by Camilo Hurtado-Parrado
The major changes that ABA Colombia went through during 2020 (e.g., election of a new board, modification of by-laws, and vision and mission redefinition) resulted in positive, relevant, and promising changes in the focus and activities of the Chapter during the last 6 months.
In alignment with its updated mission of contributing to the professional and scientific development of Behavior Analysis in Colombia, the Chapter created a new subcommittee lead by Board Members Yors Garcia and Diana Vergara and behavior analysts in different regions (within and outside Colombia). This committee is dedicated to aggressively increase the dissemination and recognition of the science and profession in Colombia and the region. Efforts have included strengthening social media presence (Facebook @colombiaaba, Twitter @AConducta), networking with other Chapters, and scheduling open-access and regular events (one monthly) with experts from Colombia and abroad in different areas and topics. The first events addressed the role of applied behavior analysis in the Latin- and Ibero-American region and globally (Dr. Gladys Williams) and the professionalization of Behavior Analysis around the world (Dr. Neil Martin). The number of viewers (beyond 1,000 as of February of 2021) and feedback from the audience show promise of the relevance and impact of these efforts. The topic of the future events will include a panel of experts on applied behavior analysis in Latin America, the study of cultural phenomena from a behavior analytic perspective, and the role of behavior analysis in education. All the events will be broadcasted live and free every last Thursday of the month, and then will continue available in the YouTube channel of the Chapter.
In alignment with ABA Colombia’s vision of representing nationally and internationally behavior analysis as a science and a profession, the Chapter’s Board met in February 2021 with Dr. Neil Martin (director of International Development of the Behavior Analyst Certification Board) to receive initial guidance on the steps necessary to (a) develop a set of minimum standards for the practice of behavior analysis in Colombia, and (b) establish a system of recognition for institutions and individuals that practice behavior analysis, including those that provide behavior-analytic services. The result of this initial effort was the creation of a subcommittee that will develop a proposal for such system of standards and recognition. It is expected that the official outcome of the “ABAI Task Force in International Education and Practice,” to which Dr. Wilson Lopez-Lopez continues contributing to representation of ABA Colombia, will also provide guidelines and resources that will support the efforts of this subcommittee.

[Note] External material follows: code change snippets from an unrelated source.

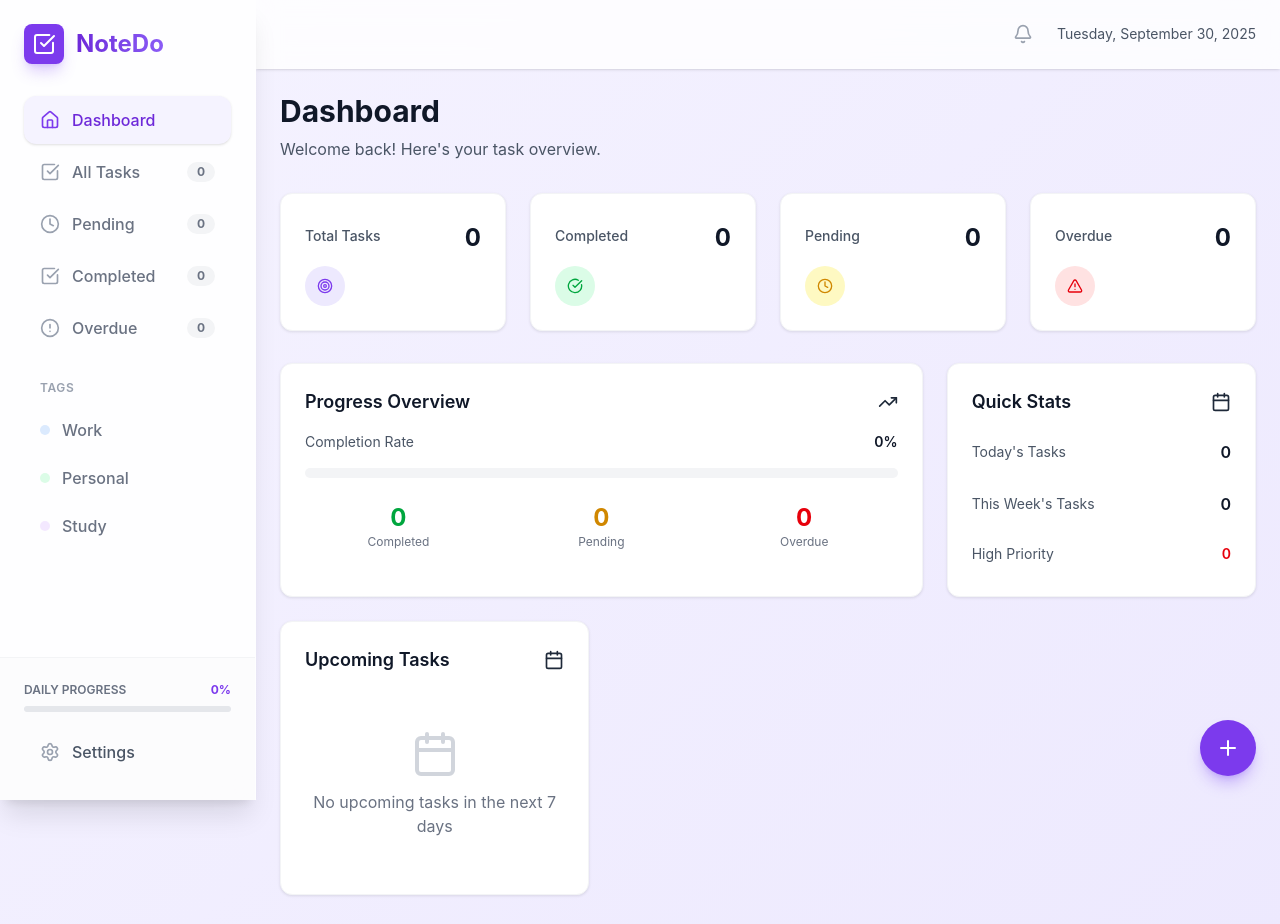
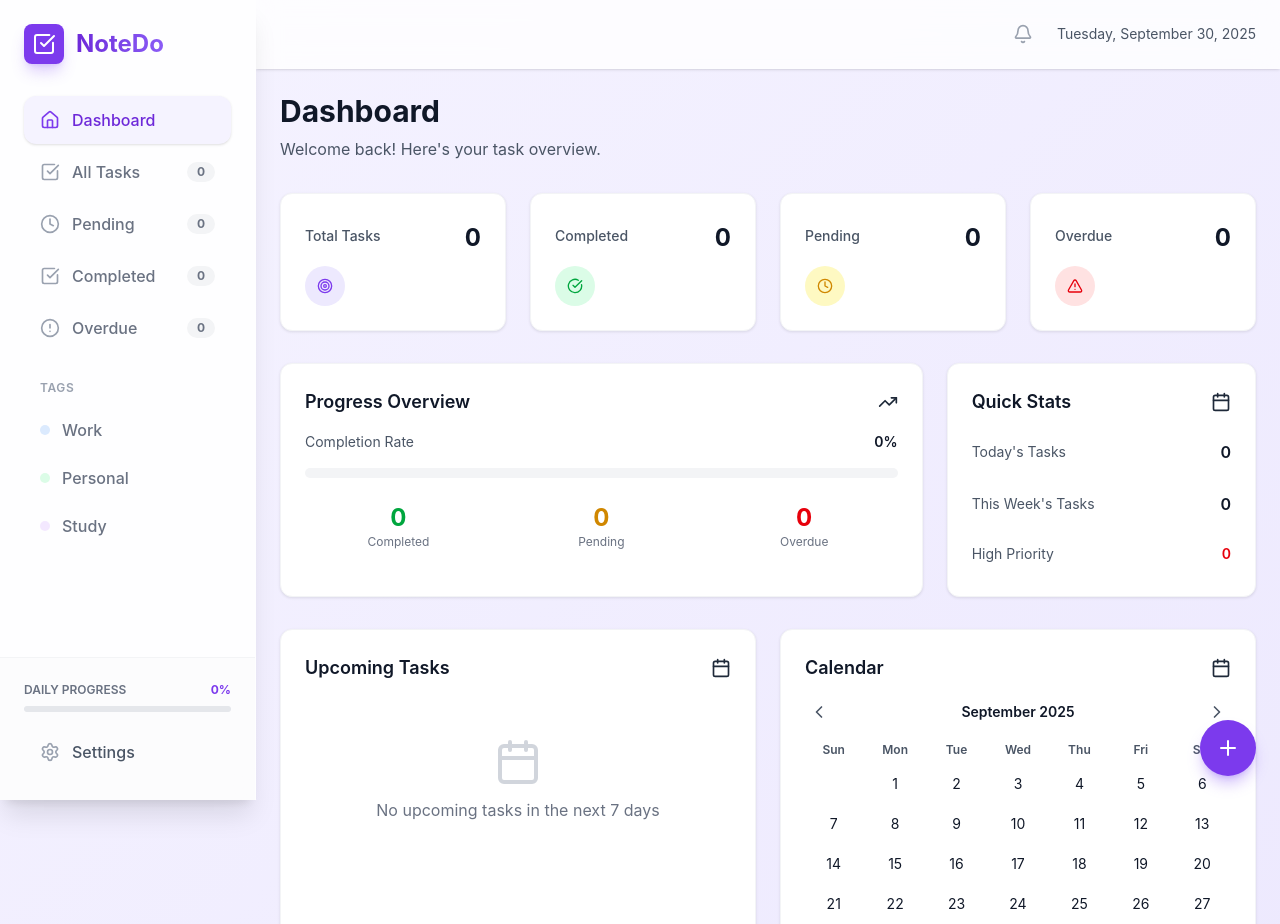
Before and after one commit to Hafiz931/Project-POPL, a React (Vite) app: page / in a window 1280 px wide. Shown: the top 924 px of the page. Built offline with nearby package versions, Linux system fonts and the light colour scheme.

Commit message:
Tambah Kalender

```diff
--- a/src/pages/Dashboard.jsx
+++ b/src/pages/Dashboard.jsx
@@ -1,4 +1,4 @@
-import React, { useMemo } from "react"; // Hapus useState & useEffect, Ganti dengan useMemo
+import React, { useMemo } from "react";
 import {
   CheckCircle,
   Clock,
@@ -6,11 +6,13 @@ import {
   TrendingUp,
   Calendar,
   Target,
+  ChevronLeft,
+  ChevronRight,
 } from "lucide-react";
-import { isTaskOverdue, formatDate } from "../utils/taskUtils"; // Asumsi impor utilitas
+import { isTaskOverdue, formatDate } from "../utils/taskUtils";
 
 // =================================================================
-// KOMPONEN UTILITAS (DIDEKLARASIKAN DI LUAR KOMPONEN UTAMA)
+// KOMPONEN UTILITAS
 // =================================================================
 
 const StatCard = ({ title, value, color, bgColor, Icon }) => (
@@ -19,7 +21,6 @@ const StatCard = ({ title, value, color, bgColor, Icon }) => (
       <p className="text-sm font-medium text-gray-600">{title}</p>
       <p className="text-2xl font-bold text-gray-900 mt-1">{value}</p>
     </div>
-    {/* Menggunakan prop bgColor dan Icon sebagai komponen dengan benar */}
     <div
       className={`p-3 rounded-full h-10 w-10 flex items-center justify-center mt-3 ${bgColor}`}
     >
@@ -37,12 +38,119 @@ const ProgressBar = ({ percentage }) => (
   </div>
 );
 
+// Komponen Kalender Baru
+const CalendarWidget = () => {
+  const [currentDate, setCurrentDate] = React.useState(new Date());
+
+  const getDaysInMonth = (date) => {
+    return new Date(date.getFullYear(), date.getMonth() + 1, 0).getDate();
+  };
+
+  const getFirstDayOfMonth = (date) => {
+    return new Date(date.getFullYear(), date.getMonth(), 1).getDay();
+  };
+
+  const monthName = currentDate.toLocaleDateString("en-US", {
+    month: "long",
+    year: "numeric",
+  });
+
+  const daysInMonth = getDaysInMonth(currentDate);
+  const firstDay = getFirstDayOfMonth(currentDate);
+  const days = [];
+
+  // Empty cells untuk hari sebelum hari pertama bulan
+  for (let i = 0; i < firstDay; i++) {
+    days.push(null);
+  }
+
+  // Tanggal dalam bulan
+  for (let i = 1; i <= daysInMonth; i++) {
+    days.push(i);
+  }
+
+  const handlePrevMonth = () => {
+    setCurrentDate(
+      new Date(currentDate.getFullYear(), currentDate.getMonth() - 1)
+    );
+  };
+
+  const handleNextMonth = () => {
+    setCurrentDate(
+      new Date(currentDate.getFullYear(), currentDate.getMonth() + 1)
+    );
+  };
+
+  const today = new Date();
+  const isToday = (day) => {
+    return (
+      day &&
+      day === today.getDate() &&
+      currentDate.getMonth() === today.getMonth() &&
+      currentDate.getFullYear() === today.getFullYear()
+    );
+  };
+
+  return (
+    <div className="card">
+      <div className="flex items-center justify-between mb-4">
+        <h3 className="text-lg font-semibold text-gray-900">Calendar</h3>
+        <Calendar className="h-5 w-5 text-primary-500" />
+      </div>
+
+      {/* Month Navigation */}
+      <div className="flex items-center justify-between mb-4">
+        <button
+          onClick={handlePrevMonth}
+          className="p-1 hover:bg-gray-100 rounded-lg transition-colors"
+        >
+          <ChevronLeft className="h-5 w-5 text-gray-600" />
+        </button>
+        <p className="text-sm font-semibold text-gray-900">{monthName}</p>
+        <button
+          onClick={handleNextMonth}
+          className="p-1 hover:bg-gray-100 rounded-lg transition-colors"
+        >
+          <ChevronRight className="h-5 w-5 text-gray-600" />
+        </button>
+      </div>
+
+      {/* Day Headers */}
+      <div className="grid grid-cols-7 gap-1 mb-2">
+        {["Sun", "Mon", "Tue", "Wed", "Thu", "Fri", "Sat"].map((day) => (
+          <div key={day} className="text-center text-xs font-semibold text-gray-600">
+            {day}
+          </div>
+        ))}
+      </div>
+
+      {/* Calendar Days */}
+      <div className="grid grid-cols-7 gap-1">
+        {days.map((day, index) => (
+          <div
+            key={index}
+            className={`text-center py-2 text-sm rounded-lg ${
+              isToday(day)
+                ? "bg-brand-500 text-white font-semibold"
+                : day
+                ? "hover:bg-gray-100 cursor-pointer text-gray-900"
+                : "text-gray-300"
+            }`}
+          >
+            {day}
+          </div>
+        ))}
+      </div>
+    </div>
+  );
+};
+
 // =================================================================
 // KOMPONEN UTAMA DASHBOARD
 // =================================================================
 
 const Dashboard = ({ tasks }) => {
-  // --- DERIVED STATE: Perhitungan Statistik (Menggunakan useMemo) ---
+  // ...existing code...
   const stats = useMemo(() => {
     const total = tasks.length;
     const completed = tasks.filter((task) => task.completed).length;
@@ -61,9 +169,7 @@ const Dashboard = ({ tasks }) => {
       completionRate,
     };
   }, [tasks]);
-  // ------------------------------------------------------------------
 
-  // --- DERIVED STATE: Upcoming Tasks (Menggunakan useMemo) ---
   const upcomingTasks = useMemo(() => {
     const now = new Date();
     const nextWeek = new Date(now.getTime() + 7 * 24 * 60 * 60 * 1000);
@@ -77,9 +183,7 @@ const Dashboard = ({ tasks }) => {
       .sort((a, b) => new Date(a.dueDate) - new Date(b.dueDate))
       .slice(0, 5);
   }, [tasks]);
-  // -----------------------------------------------------------
 
-  // --- Logika Filtering Cepat untuk Quick Stats ---
   const todayTasks = useMemo(
     () =>
       tasks.filter((task) => {
@@ -95,19 +199,12 @@ const Dashboard = ({ tasks }) => {
     () =>
       tasks.filter((task) => {
         if (!task.dueDate) return false;
-
-        // Perhitungan rentang mingguan harus dibuat ulang setiap kali tasks berubah
         const now = new Date();
-        // Menggunakan date-fns atau library lain lebih direkomendasikan untuk tanggal,
-        // namun kita mengikuti logika dasar kode:
         const startOfWeek = new Date(now.setDate(now.getDate() - now.getDay()));
         const endOfWeek = new Date(now.getDate() + 6);
-
         const taskDate = new Date(task.dueDate);
-
         startOfWeek.setHours(0, 0, 0, 0);
         endOfWeek.setHours(23, 59, 59, 999);
-
         return taskDate >= startOfWeek && taskDate <= endOfWeek;
       }).length,
     [tasks]
@@ -119,7 +216,6 @@ const Dashboard = ({ tasks }) => {
         .length,
     [tasks]
   );
-  // ------------------------------------------------
 
   return (
     <div className="flex-1 p-6">
@@ -230,7 +326,10 @@ const Dashboard = ({ tasks }) => {
             </div>
           </div>
         </div>
+      </div>
 
+      {/* Upcoming Tasks & Calendar Grid */}
+      <div className="grid grid-cols-1 lg:grid-cols-2 gap-6">
         {/* Upcoming Tasks */}
         <div className="card">
           <div className="flex items-center justify-between mb-6">
@@ -278,6 +377,9 @@ const Dashboard = ({ tasks }) => {
             </div>
           )}
         </div>
+
+        {/* Calendar Widget */}
+        <CalendarWidget />
       </div>
     </div>
   );
```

We are excited about the positive impact that the changes in ABA Colombia’s leadership and efforts have already produced over the last months. This is especially the case considering the challenges that the COVID-19 pandemic brought to our country and region. These outcomes encourage us to continue contributing to the experimental, applied, and professional Behavior Analysis in Colombia and Latin America.